What the task asks: Print the data below exactly as it appears.

Data under study:

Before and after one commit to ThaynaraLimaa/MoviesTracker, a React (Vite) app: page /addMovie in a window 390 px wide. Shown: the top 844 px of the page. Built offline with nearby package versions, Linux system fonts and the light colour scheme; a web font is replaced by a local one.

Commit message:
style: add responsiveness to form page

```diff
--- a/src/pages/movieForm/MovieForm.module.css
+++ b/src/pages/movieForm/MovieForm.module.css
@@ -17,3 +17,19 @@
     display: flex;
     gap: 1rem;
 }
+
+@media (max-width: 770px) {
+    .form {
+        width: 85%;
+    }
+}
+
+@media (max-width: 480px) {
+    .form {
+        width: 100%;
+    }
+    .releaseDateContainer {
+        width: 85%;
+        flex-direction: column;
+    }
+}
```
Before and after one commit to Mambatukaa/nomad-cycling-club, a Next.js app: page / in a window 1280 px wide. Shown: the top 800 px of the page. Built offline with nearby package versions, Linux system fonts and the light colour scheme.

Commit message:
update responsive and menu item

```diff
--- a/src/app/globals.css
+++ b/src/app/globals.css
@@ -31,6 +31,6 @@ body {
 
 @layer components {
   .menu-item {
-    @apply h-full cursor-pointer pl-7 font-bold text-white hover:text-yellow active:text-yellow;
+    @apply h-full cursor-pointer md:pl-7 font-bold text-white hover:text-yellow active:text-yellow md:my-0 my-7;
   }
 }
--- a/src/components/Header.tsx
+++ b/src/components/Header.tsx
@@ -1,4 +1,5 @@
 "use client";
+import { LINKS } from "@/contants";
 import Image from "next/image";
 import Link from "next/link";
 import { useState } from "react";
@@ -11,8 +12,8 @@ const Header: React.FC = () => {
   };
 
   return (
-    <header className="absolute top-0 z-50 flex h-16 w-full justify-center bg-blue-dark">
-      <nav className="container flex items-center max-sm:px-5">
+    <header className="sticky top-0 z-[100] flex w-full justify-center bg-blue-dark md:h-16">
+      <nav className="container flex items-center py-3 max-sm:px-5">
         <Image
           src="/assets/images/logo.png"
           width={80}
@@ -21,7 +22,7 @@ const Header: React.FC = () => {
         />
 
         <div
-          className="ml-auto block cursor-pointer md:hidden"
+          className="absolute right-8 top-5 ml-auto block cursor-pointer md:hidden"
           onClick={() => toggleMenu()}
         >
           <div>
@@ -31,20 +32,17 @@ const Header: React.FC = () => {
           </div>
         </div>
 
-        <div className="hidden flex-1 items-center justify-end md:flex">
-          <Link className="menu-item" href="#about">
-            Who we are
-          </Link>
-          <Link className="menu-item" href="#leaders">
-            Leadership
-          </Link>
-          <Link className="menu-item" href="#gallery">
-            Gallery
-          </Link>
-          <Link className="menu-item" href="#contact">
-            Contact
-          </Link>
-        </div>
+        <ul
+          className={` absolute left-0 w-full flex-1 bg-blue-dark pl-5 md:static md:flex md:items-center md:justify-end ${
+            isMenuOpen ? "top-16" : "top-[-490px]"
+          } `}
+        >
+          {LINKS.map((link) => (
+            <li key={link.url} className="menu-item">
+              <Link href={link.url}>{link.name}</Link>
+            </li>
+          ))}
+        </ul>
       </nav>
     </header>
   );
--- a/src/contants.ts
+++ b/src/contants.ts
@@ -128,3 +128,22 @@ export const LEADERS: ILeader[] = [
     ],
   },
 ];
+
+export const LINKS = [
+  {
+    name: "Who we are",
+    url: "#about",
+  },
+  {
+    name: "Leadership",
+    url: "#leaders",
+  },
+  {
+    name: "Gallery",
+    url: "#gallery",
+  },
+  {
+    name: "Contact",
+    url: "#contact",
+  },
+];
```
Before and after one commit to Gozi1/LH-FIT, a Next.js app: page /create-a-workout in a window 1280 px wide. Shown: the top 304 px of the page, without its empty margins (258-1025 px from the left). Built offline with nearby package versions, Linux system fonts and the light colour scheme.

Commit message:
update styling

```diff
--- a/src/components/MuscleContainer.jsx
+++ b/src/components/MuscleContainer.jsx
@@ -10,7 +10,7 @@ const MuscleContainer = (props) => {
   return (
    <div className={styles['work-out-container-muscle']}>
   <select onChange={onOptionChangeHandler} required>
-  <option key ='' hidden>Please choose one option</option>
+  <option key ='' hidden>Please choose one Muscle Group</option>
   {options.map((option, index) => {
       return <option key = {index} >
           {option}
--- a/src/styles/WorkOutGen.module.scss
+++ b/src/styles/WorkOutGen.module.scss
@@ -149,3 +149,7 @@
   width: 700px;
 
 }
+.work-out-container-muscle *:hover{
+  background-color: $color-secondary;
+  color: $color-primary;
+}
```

Response to this exercise:
Before and after one commit to ThaynaraLimaa/MoviesTracker, a React (Vite) app: page /addMovie in a window 390 px wide. Shown: the top 844 px of the page. Built offline with nearby package versions, Linux system fonts and the light colour scheme; a web font is replaced by a local one.

Commit message:
style: add responsiveness to form page

```diff
--- a/src/pages/movieForm/MovieForm.module.css
+++ b/src/pages/movieForm/MovieForm.module.css
@@ -17,3 +17,19 @@
     display: flex;
     gap: 1rem;
 }
+
+@media (max-width: 770px) {
+    .form {
+        width: 85%;
+    }
+}
+
+@media (max-width: 480px) {
+    .form {
+        width: 100%;
+    }
+    .releaseDateContainer {
+        width: 85%;
+        flex-direction: column;
+    }
+}
```
Before and after one commit to Mambatukaa/nomad-cycling-club, a Next.js app: page / in a window 1280 px wide. Shown: the top 800 px of the page. Built offline with nearby package versions, Linux system fonts and the light colour scheme.

Commit message:
update responsive and menu item

```diff
--- a/src/app/globals.css
+++ b/src/app/globals.css
@@ -31,6 +31,6 @@ body {
 
 @layer components {
   .menu-item {
-    @apply h-full cursor-pointer pl-7 font-bold text-white hover:text-yellow active:text-yellow;
+    @apply h-full cursor-pointer md:pl-7 font-bold text-white hover:text-yellow active:text-yellow md:my-0 my-7;
   }
 }
--- a/src/components/Header.tsx
+++ b/src/components/Header.tsx
@@ -1,4 +1,5 @@
 "use client";
+import { LINKS } from "@/contants";
 import Image from "next/image";
 import Link from "next/link";
 import { useState } from "react";
@@ -11,8 +12,8 @@ const Header: React.FC = () => {
   };
 
   return (
-    <header className="absolute top-0 z-50 flex h-16 w-full justify-center bg-blue-dark">
-      <nav className="container flex items-center max-sm:px-5">
+    <header className="sticky top-0 z-[100] flex w-full justify-center bg-blue-dark md:h-16">
+      <nav className="container flex items-center py-3 max-sm:px-5">
         <Image
           src="/assets/images/logo.png"
           width={80}
@@ -21,7 +22,7 @@ const Header: React.FC = () => {
         />
 
         <div
-          className="ml-auto block cursor-pointer md:hidden"
+          className="absolute right-8 top-5 ml-auto block cursor-pointer md:hidden"
           onClick={() => toggleMenu()}
         >
           <div>
@@ -31,20 +32,17 @@ const Header: React.FC = () => {
           </div>
         </div>
 
-        <div className="hidden flex-1 items-center justify-end md:flex">
-          <Link className="menu-item" href="#about">
-            Who we are
-          </Link>
-          <Link className="menu-item" href="#leaders">
-            Leadership
-          </Link>
-          <Link className="menu-item" href="#gallery">
-            Gallery
-          </Link>
-          <Link className="menu-item" href="#contact">
-            Contact
-          </Link>
-        </div>
+        <ul
+          className={` absolute left-0 w-full flex-1 bg-blue-dark pl-5 md:static md:flex md:items-center md:justify-end ${
+            isMenuOpen ? "top-16" : "top-[-490px]"
+          } `}
+        >
+          {LINKS.map((link) => (
+            <li key={link.url} className="menu-item">
+              <Link href={link.url}>{link.name}</Link>
+            </li>
+          ))}
+        </ul>
       </nav>
     </header>
   );
--- a/src/contants.ts
+++ b/src/contants.ts
@@ -128,3 +128,22 @@ export const LEADERS: ILeader[] = [
     ],
   },
 ];
+
+export const LINKS = [
+  {
+    name: "Who we are",
+    url: "#about",
+  },
+  {
+    name: "Leadership",
+    url: "#leaders",
+  },
+  {
+    name: "Gallery",
+    url: "#gallery",
+  },
+  {
+    name: "Contact",
+    url: "#contact",
+  },
+];
```
Before and after one commit to Gozi1/LH-FIT, a Next.js app: page /create-a-workout in a window 1280 px wide. Shown: the top 304 px of the page, without its empty margins (258-1025 px from the left). Built offline with nearby package versions, Linux system fonts and the light colour scheme.

Commit message:
update styling

```diff
--- a/src/components/MuscleContainer.jsx
+++ b/src/components/MuscleContainer.jsx
@@ -10,7 +10,7 @@ const MuscleContainer = (props) => {
   return (
    <div className={styles['work-out-container-muscle']}>
   <select onChange={onOptionChangeHandler} required>
-  <option key ='' hidden>Please choose one option</option>
+  <option key ='' hidden>Please choose one Muscle Group</option>
   {options.map((option, index) => {
       return <option key = {index} >
           {option}
--- a/src/styles/WorkOutGen.module.scss
+++ b/src/styles/WorkOutGen.module.scss
@@ -149,3 +149,7 @@
   width: 700px;
 
 }
+.work-out-container-muscle *:hover{
+  background-color: $color-secondary;
+  color: $color-primary;
+}
```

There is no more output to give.